S. 3257 would require the President to identify and impose sanctions on foreign people or entities affiliated with Hamas and Hizballah who are directly or indirectly involved in the use of civilians as human shields. It also would urge the President to identify and sanction other persons who have used civilians as human shields. Finally, the bill would require the President to provide the Congress an annual list of people or entities so identified. The bill’s requirements would expire at the end of calendar year 2023.
Using information from the Administration on the cost of similar requirements, CBO estimates that administering the sanctions would cost less than $500,000 over the
2019-2023 period; such spending would be subject to the availability of appropriated funds.
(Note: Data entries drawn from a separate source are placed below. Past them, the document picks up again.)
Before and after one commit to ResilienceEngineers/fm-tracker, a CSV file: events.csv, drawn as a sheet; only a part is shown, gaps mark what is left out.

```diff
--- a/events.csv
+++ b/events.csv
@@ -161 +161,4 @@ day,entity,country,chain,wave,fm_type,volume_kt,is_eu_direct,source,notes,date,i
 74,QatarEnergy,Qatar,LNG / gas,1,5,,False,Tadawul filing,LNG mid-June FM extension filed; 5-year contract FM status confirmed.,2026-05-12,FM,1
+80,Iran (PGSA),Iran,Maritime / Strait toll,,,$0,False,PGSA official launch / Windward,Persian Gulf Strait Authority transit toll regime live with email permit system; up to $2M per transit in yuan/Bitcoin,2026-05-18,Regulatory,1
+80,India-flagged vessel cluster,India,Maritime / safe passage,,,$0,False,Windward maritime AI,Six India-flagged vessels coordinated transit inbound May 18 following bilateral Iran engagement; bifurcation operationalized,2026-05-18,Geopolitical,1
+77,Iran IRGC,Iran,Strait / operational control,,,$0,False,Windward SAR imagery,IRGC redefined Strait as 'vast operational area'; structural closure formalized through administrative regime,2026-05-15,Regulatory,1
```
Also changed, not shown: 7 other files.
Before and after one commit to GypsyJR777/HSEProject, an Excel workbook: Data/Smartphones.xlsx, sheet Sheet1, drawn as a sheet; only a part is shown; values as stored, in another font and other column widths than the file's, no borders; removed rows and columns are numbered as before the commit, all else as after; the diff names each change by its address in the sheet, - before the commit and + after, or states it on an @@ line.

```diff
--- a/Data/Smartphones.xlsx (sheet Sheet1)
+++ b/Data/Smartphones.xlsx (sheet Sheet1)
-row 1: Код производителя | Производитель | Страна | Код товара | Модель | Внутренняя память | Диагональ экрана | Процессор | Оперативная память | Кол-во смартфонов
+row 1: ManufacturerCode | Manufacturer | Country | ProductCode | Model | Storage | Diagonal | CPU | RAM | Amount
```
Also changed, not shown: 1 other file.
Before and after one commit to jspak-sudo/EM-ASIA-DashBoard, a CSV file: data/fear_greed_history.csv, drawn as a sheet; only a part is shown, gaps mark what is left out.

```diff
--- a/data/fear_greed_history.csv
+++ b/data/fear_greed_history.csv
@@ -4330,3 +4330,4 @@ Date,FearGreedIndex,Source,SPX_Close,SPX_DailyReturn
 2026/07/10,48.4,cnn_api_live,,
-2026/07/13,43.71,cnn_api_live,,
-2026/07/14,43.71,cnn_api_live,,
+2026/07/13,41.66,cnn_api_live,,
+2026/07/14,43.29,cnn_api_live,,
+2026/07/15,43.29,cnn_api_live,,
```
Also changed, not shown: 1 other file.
Enacting S. 3257 would increase the number of people who would be denied visas by the Department of State and the number who would be subject to civil or criminal penalties. Most visa fees are retained by the department and spent without further appropriation, but some fees are deposited in the Treasury as revenues. Penalties also are recorded as revenues, and a portion of those penalties can be spent without further appropriation. Because enacting the legislation would affect direct spending and revenues, pay-as-you-go procedures apply. However, CBO estimates that implementing those sanctions would affect very few additional people and thus would have insignificant effects on both revenues and direct spending.
CBO estimates that enacting S. 3257 would not increase net direct spending or on-budget deficits in any of the four consecutive 10-year periods beginning in 2029.
S. 3257 contains no intergovernmental mandates as defined in the Unfunded Mandates Reform Act (UMRA).
By imposing sanctions on foreign people or entities involved in the use of civilians as human shields, S. 3257 could prohibit entities in the United States from engaging in activities that would otherwise be permitted under current law, including having access to property. That provision would be a private-sector mandate as defined in UMRA. The cost of the mandate would be any income that entities in the United States lose because they no longer have access to the property in question or because they could no longer engage in transactions prohibited by the bill. Because the sanctions focus only on foreign persons who have committed certain violations, CBO expects that the number of entities and individuals in the United States affected by the legislation would be very small. Furthermore, CBO expects that the loss of income from any incremental restrictions in the bill would be small. Therefore, CBO estimates that the aggregate cost of the mandates would fall well below the annual threshold established in UMRA for private-sector mandates ($160 million in 2018, adjusted annually for inflation).
On October 13, 2017, CBO transmitted a cost estimate for H.R. 3342 as ordered reported by the House Committee on Foreign Affairs on September 28, 2017; that bill would impose sanctions related to the use of human shields by Hizballah. On December 8, 2017, CBO transmitted a cost estimate for H.R. 3542 as ordered reported by the House Committee on Foreign Affairs on November 15, 2017; that bill would impose sanctions related to the use of human shields by Hamas. S. 3257 is similar to those House bills, and CBO’s estimates of the cost of implementing S. 3257 and H.R. 3542 are the same. CBO’s estimate of the cost of implementing H.R. 3342 included the additional cost of a reporting requirement.